Units also increase comfort, decrease drying times
Located in the historic Warehouse District of downtown Minneapolis, Target Field, the new 40,000-seat, open-air ballpark Major League Baseball's Minnesota Twins call home, includes themed restaurants, state-of-the-art locker rooms, and 54 private suites. The ornate millwork, cabinetry, and high-end finishes in these and other indoor areas required special care during the facility's construction in 2009.
"The manufacturer had specifications for temperature and humidity for the wide variety of wood and laminate being installed," Eric Keleny, mechanical, electrical, and plumbing coordinator with Minneapolis-based M.A. Mortenson, the construction firm, said. "Extremes in the indoor environment could potentially expand or shrink the wood, causing warping."
Keleny turned to Munters Moisture Control Services for temporary dehumidification.
Keleny wanted indoor relative-humidity levels kept below 50 percent and indoor temperatures kept below 80°F. John Pfeffer, industrial-accounts manager for Munters, selected three 6,000-cfm Humidity Control Units (HCUs) and several blowers for shipment to the site.
Combining cooling and desiccant-dehumidification technologies, the HCU controls dew-point temperatures in hot, humid climates. It is well-suited for structural drying, temporary humidity control in building construction, and condensation and corrosion control in surface-preparation and coating applications.
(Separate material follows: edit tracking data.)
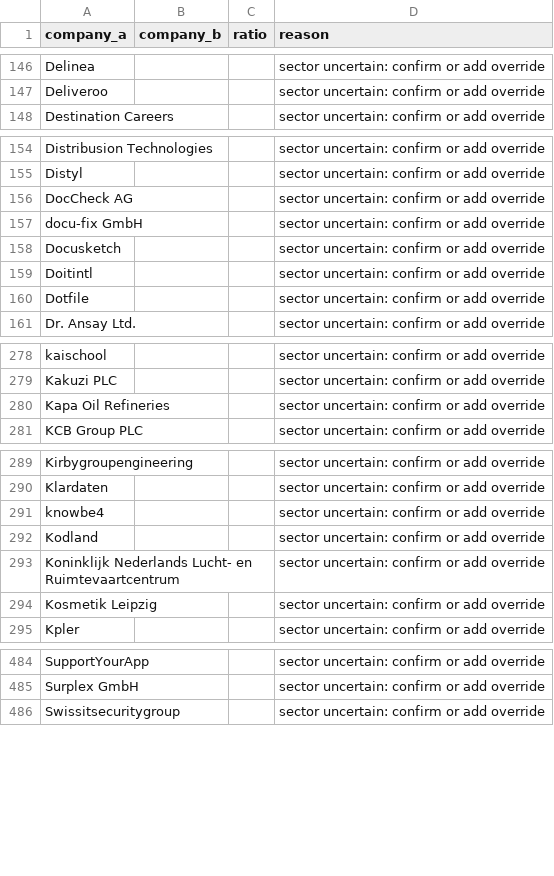
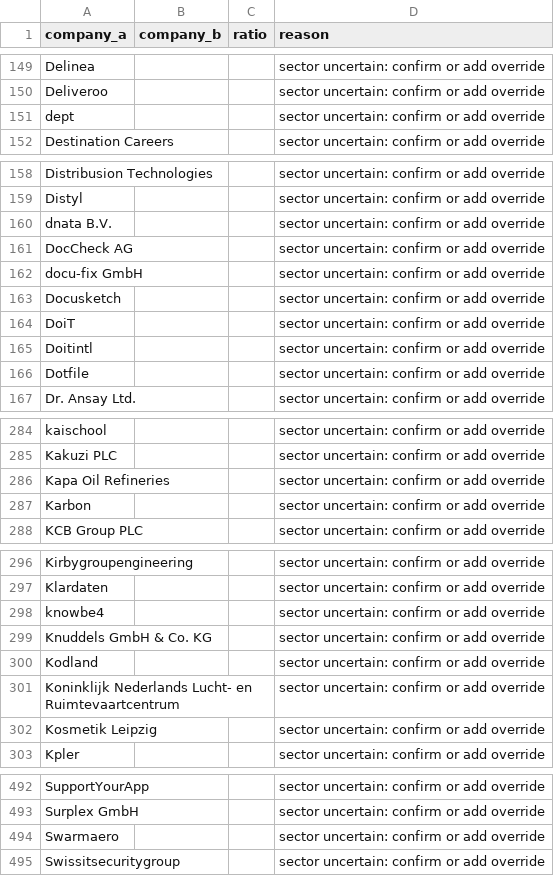
Before and after one commit to ngugi-cloud/BridgeRadar, a CSV file: data/needs_review.csv, drawn as a sheet; only a part is shown, gaps mark what is left out; the diff covers the shown part only.

```diff
--- a/data/needs_review.csv
+++ b/data/needs_review.csv
@@ -147,2 +150,3 @@ Delinea,,,sector uncertain: confirm or add override
 Deliveroo,,,sector uncertain: confirm or add override
+dept,,,sector uncertain: confirm or add override
 Destination Careers,,,sector uncertain: confirm or add override
@@ -155,2 +159,3 @@ Distribusion Technologies,,,sector uncertain: confirm or add override
 Distyl,,,sector uncertain: confirm or add override
+dnata B.V.,,,sector uncertain: confirm or add override
 DocCheck AG,,,sector uncertain: confirm or add override
@@ -158,2 +163,3 @@ docu-fix GmbH,,,sector uncertain: confirm or add override
 Docusketch,,,sector uncertain: confirm or add override
+DoiT,,,sector uncertain: confirm or add override
 Doitintl,,,sector uncertain: confirm or add override
@@ -280,2 +286,3 @@ Kakuzi PLC,,,sector uncertain: confirm or add override
 Kapa Oil Refineries,,,sector uncertain: confirm or add override
+Karbon,,,sector uncertain: confirm or add override
 KCB Group PLC,,,sector uncertain: confirm or add override
@@ -291,2 +298,3 @@ Klardaten,,,sector uncertain: confirm or add override
 knowbe4,,,sector uncertain: confirm or add override
+Knuddels GmbH & Co. KG,,,sector uncertain: confirm or add override
 Kodland,,,sector uncertain: confirm or add override
@@ -485,2 +493,3 @@ SupportYourApp,,,sector uncertain: confirm or add override
 Surplex GmbH,,,sector uncertain: confirm or add override
+Swarmaero,,,sector uncertain: confirm or add override
 Swissitsecuritygroup,,,sector uncertain: confirm or add override
```
Also changed, not shown: 7 added rows, 2 moved rows and 7 edited cells elsewhere in this file, data/active_jobs.csv, data/kenya_companies_master.csv, 8 other files.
"The HCU is capable of delivering dew points as low as 40°F in even the highest humidity-load conditions,” Pfeffer said. “Because the unit utilizes reactivation energy, it uses less energy while providing comfortable outlet temperatures."
When the equipment arrived, accessibility was an issue. Using the ballpark's inner field to reach the indoor spaces was not an option, so the units were placed in small areas on the main concourse, with flexible duct utilized to move air inside of the building. Twelve 48-in. turbofans moved air around the club-level spaces requiring humidity control.
The short timeline of the construction project required that Munters have all systems up and running in spaces ready for temperature control.
"We moved quickly to make sure indoor spaces were conditioned as millwork was installed in bar areas, administration offices, board rooms, executive and corporate suites, and throughout locker-room areas," Pfeffer said.
M.A. Mortenson realized additional benefits from the use of temporary dehumidification. Lower temperatures made the environment more comfortable for workers, especially during the warm summer months. Additionally, the dry air decreased the drying times of building materials. These extra benefits helped keep the project on schedule.
Munters conditioned a total of 150,000 sq ft of the 500,000-sq-ft structure. Throughout the project, Munters technicians periodically monitored conditions and handled maintenance work, such as filter replacement.
"Munters stepped up to the plate to keep the high-end millwork safe from high humidity levels during the hot and humid summer and fall months, while keeping our workers comfortable," Keleny said. "We are very pleased with the performance of the units, their easy installation, and the monitoring by Munters technicians."
The Munters HCUs will help the contractor obtain a point under the U.S. Green Building Council's Leadership in Energy and Environmental Design (LEED) Green Building Rating System, as the units were used in conjunction with permanently installed HVAC systems to flush out the building prior to occupancy per LEED guidelines.
Information and photograph courtesy of Munters Corp.